Inside Refresh Order
In case you have a Reverse Linked Table that uses some data coming from a Linkback table, you might have a loop that could require two or more refreshes in order to get data correctly. For example, consider the following scenario:
- You import a table T1 from SQL Server; such a table contains columns A, B and C1.
- You create a reverse linked table T2 using a DAX query on T1 table by summing C1 column (resulting column will be called C2) and grouping data by B column.
- You create a linkback table by adding the T2 table to the data model.
- You define a relationship between T1 and T2 by using the B column.
- You create a calculated column in the T1 table using a DAX expression that references the T2 linkback table. For example, you create a column C2 with the DAX expression RELATED( T2[C2] ).
- You modify the DAX expression in T2 by adding a D column that depends on T1[C2].
- You create a PivotTable using data from T1 and T2.
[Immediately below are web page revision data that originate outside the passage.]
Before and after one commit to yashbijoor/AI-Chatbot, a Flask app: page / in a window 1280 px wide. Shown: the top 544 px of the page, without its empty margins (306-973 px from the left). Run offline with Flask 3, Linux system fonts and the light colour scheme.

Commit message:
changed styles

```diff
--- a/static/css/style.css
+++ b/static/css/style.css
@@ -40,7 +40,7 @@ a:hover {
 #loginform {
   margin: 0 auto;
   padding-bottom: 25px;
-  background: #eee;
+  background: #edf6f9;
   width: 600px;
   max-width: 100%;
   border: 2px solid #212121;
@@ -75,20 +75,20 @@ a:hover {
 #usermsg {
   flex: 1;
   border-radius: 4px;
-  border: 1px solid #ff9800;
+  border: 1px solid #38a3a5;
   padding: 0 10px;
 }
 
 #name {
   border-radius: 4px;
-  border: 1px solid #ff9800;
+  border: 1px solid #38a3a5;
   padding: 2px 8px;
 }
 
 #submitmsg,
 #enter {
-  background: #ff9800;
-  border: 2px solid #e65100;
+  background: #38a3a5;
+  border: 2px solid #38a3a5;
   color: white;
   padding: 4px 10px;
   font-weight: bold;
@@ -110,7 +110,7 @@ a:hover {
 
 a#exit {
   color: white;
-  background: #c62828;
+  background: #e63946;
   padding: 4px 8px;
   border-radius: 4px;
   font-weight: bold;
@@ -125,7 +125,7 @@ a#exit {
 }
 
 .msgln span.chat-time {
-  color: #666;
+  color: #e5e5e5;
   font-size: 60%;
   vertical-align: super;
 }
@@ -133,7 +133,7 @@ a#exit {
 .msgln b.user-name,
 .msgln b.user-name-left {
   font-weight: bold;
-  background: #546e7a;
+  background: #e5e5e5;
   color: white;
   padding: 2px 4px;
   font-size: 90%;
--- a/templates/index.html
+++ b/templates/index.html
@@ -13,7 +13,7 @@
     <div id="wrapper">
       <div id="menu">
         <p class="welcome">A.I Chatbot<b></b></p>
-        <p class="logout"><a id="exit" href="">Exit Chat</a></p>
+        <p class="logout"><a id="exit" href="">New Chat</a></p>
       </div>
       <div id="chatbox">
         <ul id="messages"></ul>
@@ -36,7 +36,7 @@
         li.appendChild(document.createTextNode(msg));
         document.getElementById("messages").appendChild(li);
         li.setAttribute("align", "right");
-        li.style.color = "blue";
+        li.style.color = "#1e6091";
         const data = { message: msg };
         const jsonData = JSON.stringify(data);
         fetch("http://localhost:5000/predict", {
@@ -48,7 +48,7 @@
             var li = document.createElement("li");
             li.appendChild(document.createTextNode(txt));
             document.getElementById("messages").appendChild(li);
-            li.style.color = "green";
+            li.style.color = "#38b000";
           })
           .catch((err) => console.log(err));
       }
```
You might think that, at this point, a circular reference is happening between T1 and T2. In reality, there is no circular reference, because there is no loop between the same columns, but the linkback table T2 might be updated on the Excel workbook without being updated in the PowerPivot data model. In fact, what automatically happens when you Refresh All is:
- T1 is updated in the Data Model from SQL Server
- T2 is updated in Excel from the Data Model
- T2 is updated in the Data Model (Linkback table is updated)
- Calculated columns in T1 are refreshed
- T2 might be updated again in Excel from the Data Model
- PivotTable in Excel using T1 and T2 is refreshed correctly
- T2 in Data Model does not contain the same content as T2 in Excel, until you refresh such a table again
Of course, it is better to avoid calculation dependencies with circular references between tables, even if not between columns. If you have such a situation, the obvious workaround is to request data refresh two or more times, until results stabilize. However, it is a best practice trying to avoid this situation by designing calculation in a linear way, using different tables for each step when possible.